→ Aim of the task
Make an exact copy of every entry, leaving the pictures out.

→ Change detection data
::::::::
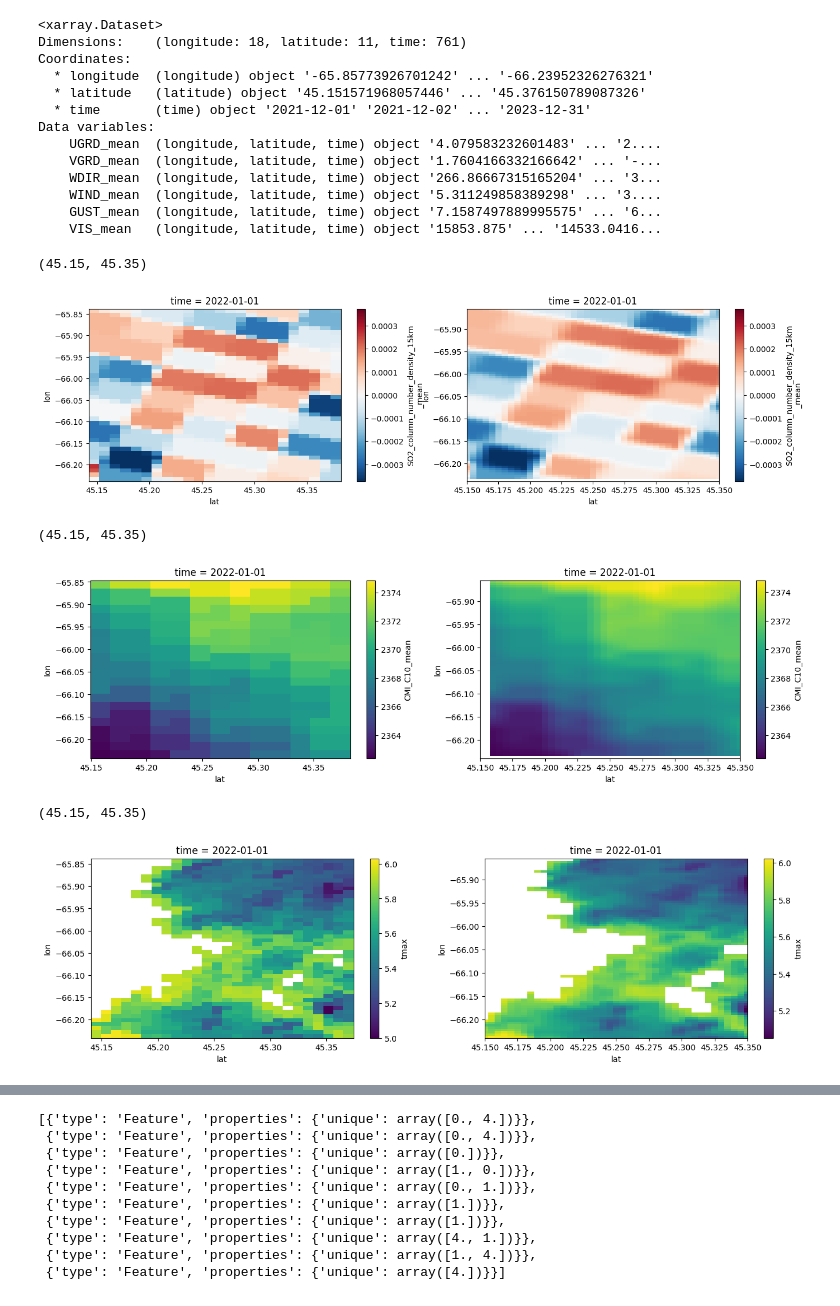
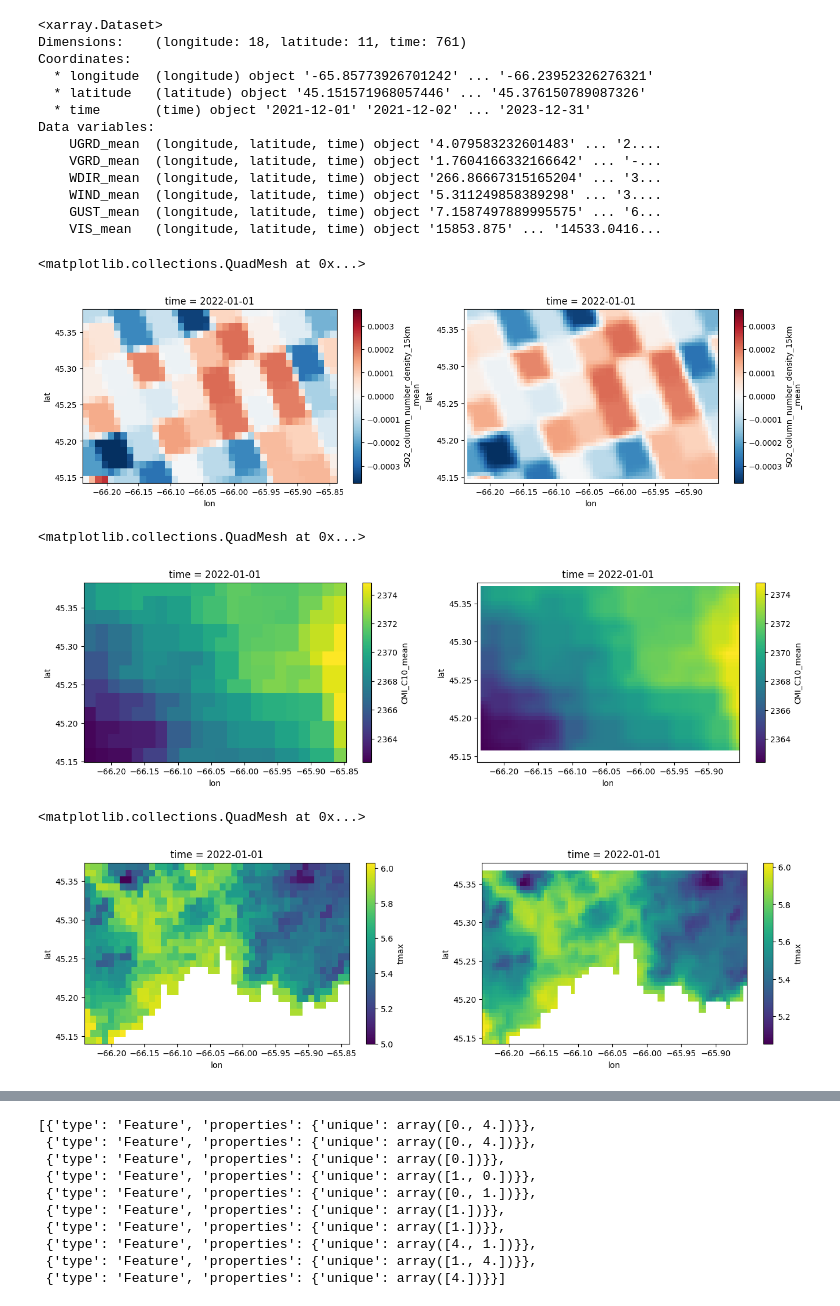
Before and after one commit to tksiu/saintjohn_so2, a Jupyter notebook: training/documentation_zonal_stats.ipynb, the cells around one changed output, grey strips where cells are left out. Cells and saved outputs as stored; diff of their text form; code cells hidden in the pictures.

```diff
--- a/training/documentation_zonal_stats.ipynb
+++ b/training/documentation_zonal_stats.ipynb
@@ -22,6 +22,12 @@ goes_16_files = [x for x in os.listdir(main_folder) if "ABI" in x]
 rtma_files = [x for x in os.listdir(main_folder) if "RTMA" in x]
 # TROPOMI  (0.01 degree = 1.113 km)
 tropomi_files = [x for x in os.listdir(main_folder) if "TROPOMI" in x]
+# %%
+with open(f'/content/drive/MyDrive/reference_grids.json', 'r') as f:
+    coords = json.load(f)
+
+lon_centroids = coords[0]
+lat_centroids = coords[1]
 # %%
 daymet_fusion_xr
 # %% [output]
@@ -91,3 +97,15 @@ Data variables:
     WIND_mean  (longitude, latitude, time) object '5.311249858389298' ... '3....
     GUST_mean  (longitude, latitude, time) object '7.1587497889995575' ... '6...
     VIS_mean   (longitude, latitude, time) object '15853.875' ... '14533.0416...
+# %%
+#  pre-process
+daymet_fusion_xr_correct = daymet_fusion_xr.rename({"longitude": "lon", "latitude": "lat"}).astype(float)
+daymet_fusion_xr_correct['lat'] = daymet_fusion_xr_correct['lat'].astype(float)
+daymet_fusion_xr_correct['lon'] = daymet_fusion_xr_correct['lon'].astype(float)
+daymet_fusion_xr_correct['time'] = pd.DatetimeIndex(daymet_fusion_xr_correct['time'])
+
+#  interpolation of missing value
+daymet_fusion_xr_correct = daymet_fusion_xr_correct.interpolate_na(dim="lat", method="cubic")
+
+#  interpolation with spline
+daymet_fusion_xr_interp = daymet_fusion_xr_correct.interp(lat = lat_centroids, lon = lon_centroids, method='slinear')
@@ -94,26 +139,25 @@ Data variables:
 # %%
 fig, axes = plt.subplots(ncols=2, figsize=(16, 4))
-tropomi_fusion_xr_correct.isel(time=31).SO2_column_number_density_15km_mean.plot(ax=axes[0])
-tropomi_fusion_xr_interp.isel(time=31).SO2_column_number_density_15km_mean.plot(ax=axes[1])
-axes[1].set_xlim([45.15,45.35])
+tropomi_fusion_xr_correct.isel(time=31)['SO2_column_number_density_15km_mean'].plot(x='lon', y='lat', ax=axes[0])
+tropomi_fusion_xr_interp.isel(time=31)['SO2_column_number_density_15km_mean'].plot(x='lon', y='lat', ax=axes[1])
 # %% [output]
-(45.15, 45.35)
+<matplotlib.collections.QuadMesh at 0x...>
-[figure, old version]
+[figure, new version]
 # %%
 fig, axes = plt.subplots(ncols=2, figsize=(16, 4))
-goes_16_bands_fusion_xr_correct.isel(time=31).CMI_C10_mean.plot(ax=axes[0])
-goes_16_bands_fusion_xr_interp.isel(time=31).CMI_C10_mean.plot(ax=axes[1])
-axes[1].set_xlim([45.15,45.35])
+goes_16_bands_fusion_xr_correct.isel(time=31)['CMI_C10_mean'].plot(x='lon', y='lat', ax=axes[0])
+goes_16_bands_fusion_xr_interp.isel(time=31)['CMI_C10_mean'].plot(x='lon', y='lat', ax=axes[1])
 # %% [output]
-(45.15, 45.35)
+<matplotlib.collections.QuadMesh at 0x...>
-[figure, old version]
+[figure, new version]
 # %%
+####  Fill missing!
+
 fig, axes = plt.subplots(ncols=2, figsize=(16, 4))
-daymet_fusion_xr_correct.isel(time=31).tmax.plot(ax=axes[0])
-daymet_fusion_xr_interp.isel(time=31).tmax.plot(ax=axes[1])
-axes[1].set_xlim([45.15,45.35])
+daymet_fusion_xr_correct.isel(time=31)['tmax'].plot(x='lon', y='lat', ax=axes[0])
+daymet_fusion_xr_interp.isel(time=31)['tmax'].plot(x='lon', y='lat', ax=axes[1])
 # %% [output]
-(45.15, 45.35)
+<matplotlib.collections.QuadMesh at 0x...>
-[figure, old version]
+[figure, new version]
 # %%
 fig, axes = plt.subplots(ncols=2, figsize=(16, 4))
```
Also changed, not shown: parts of 5 cells of this notebook, 8 other files.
::::::::
→ Response to this exercise
Before and after one commit to tksiu/saintjohn_so2, a Jupyter notebook: training/documentation_zonal_stats.ipynb, the cells around one changed output, grey strips where cells are left out. Cells and saved outputs as stored; diff of their text form; code cells hidden in the pictures.

```diff
--- a/training/documentation_zonal_stats.ipynb
+++ b/training/documentation_zonal_stats.ipynb
@@ -22,6 +22,12 @@ goes_16_files = [x for x in os.listdir(main_folder) if "ABI" in x]
 rtma_files = [x for x in os.listdir(main_folder) if "RTMA" in x]
 # TROPOMI  (0.01 degree = 1.113 km)
 tropomi_files = [x for x in os.listdir(main_folder) if "TROPOMI" in x]
+# %%
+with open(f'/content/drive/MyDrive/reference_grids.json', 'r') as f:
+    coords = json.load(f)
+
+lon_centroids = coords[0]
+lat_centroids = coords[1]
 # %%
 daymet_fusion_xr
 # %% [output]
@@ -91,3 +97,15 @@ Data variables:
     WIND_mean  (longitude, latitude, time) object '5.311249858389298' ... '3....
     GUST_mean  (longitude, latitude, time) object '7.1587497889995575' ... '6...
     VIS_mean   (longitude, latitude, time) object '15853.875' ... '14533.0416...
+# %%
+#  pre-process
+daymet_fusion_xr_correct = daymet_fusion_xr.rename({"longitude": "lon", "latitude": "lat"}).astype(float)
+daymet_fusion_xr_correct['lat'] = daymet_fusion_xr_correct['lat'].astype(float)
+daymet_fusion_xr_correct['lon'] = daymet_fusion_xr_correct['lon'].astype(float)
+daymet_fusion_xr_correct['time'] = pd.DatetimeIndex(daymet_fusion_xr_correct['time'])
+
+#  interpolation of missing value
+daymet_fusion_xr_correct = daymet_fusion_xr_correct.interpolate_na(dim="lat", method="cubic")
+
+#  interpolation with spline
+daymet_fusion_xr_interp = daymet_fusion_xr_correct.interp(lat = lat_centroids, lon = lon_centroids, method='slinear')
@@ -94,26 +139,25 @@ Data variables:
 # %%
 fig, axes = plt.subplots(ncols=2, figsize=(16, 4))
-tropomi_fusion_xr_correct.isel(time=31).SO2_column_number_density_15km_mean.plot(ax=axes[0])
-tropomi_fusion_xr_interp.isel(time=31).SO2_column_number_density_15km_mean.plot(ax=axes[1])
-axes[1].set_xlim([45.15,45.35])
+tropomi_fusion_xr_correct.isel(time=31)['SO2_column_number_density_15km_mean'].plot(x='lon', y='lat', ax=axes[0])
+tropomi_fusion_xr_interp.isel(time=31)['SO2_column_number_density_15km_mean'].plot(x='lon', y='lat', ax=axes[1])
 # %% [output]
-(45.15, 45.35)
+<matplotlib.collections.QuadMesh at 0x...>
-[figure, old version]
+[figure, new version]
 # %%
 fig, axes = plt.subplots(ncols=2, figsize=(16, 4))
-goes_16_bands_fusion_xr_correct.isel(time=31).CMI_C10_mean.plot(ax=axes[0])
-goes_16_bands_fusion_xr_interp.isel(time=31).CMI_C10_mean.plot(ax=axes[1])
-axes[1].set_xlim([45.15,45.35])
+goes_16_bands_fusion_xr_correct.isel(time=31)['CMI_C10_mean'].plot(x='lon', y='lat', ax=axes[0])
+goes_16_bands_fusion_xr_interp.isel(time=31)['CMI_C10_mean'].plot(x='lon', y='lat', ax=axes[1])
 # %% [output]
-(45.15, 45.35)
+<matplotlib.collections.QuadMesh at 0x...>
-[figure, old version]
+[figure, new version]
 # %%
+####  Fill missing!
+
 fig, axes = plt.subplots(ncols=2, figsize=(16, 4))
-daymet_fusion_xr_correct.isel(time=31).tmax.plot(ax=axes[0])
-daymet_fusion_xr_interp.isel(time=31).tmax.plot(ax=axes[1])
-axes[1].set_xlim([45.15,45.35])
+daymet_fusion_xr_correct.isel(time=31)['tmax'].plot(x='lon', y='lat', ax=axes[0])
+daymet_fusion_xr_interp.isel(time=31)['tmax'].plot(x='lon', y='lat', ax=axes[1])
 # %% [output]
-(45.15, 45.35)
+<matplotlib.collections.QuadMesh at 0x...>
-[figure, old version]
+[figure, new version]
 # %%
 fig, axes = plt.subplots(ncols=2, figsize=(16, 4))
```
Also changed, not shown: parts of 5 cells of this notebook, 8 other files.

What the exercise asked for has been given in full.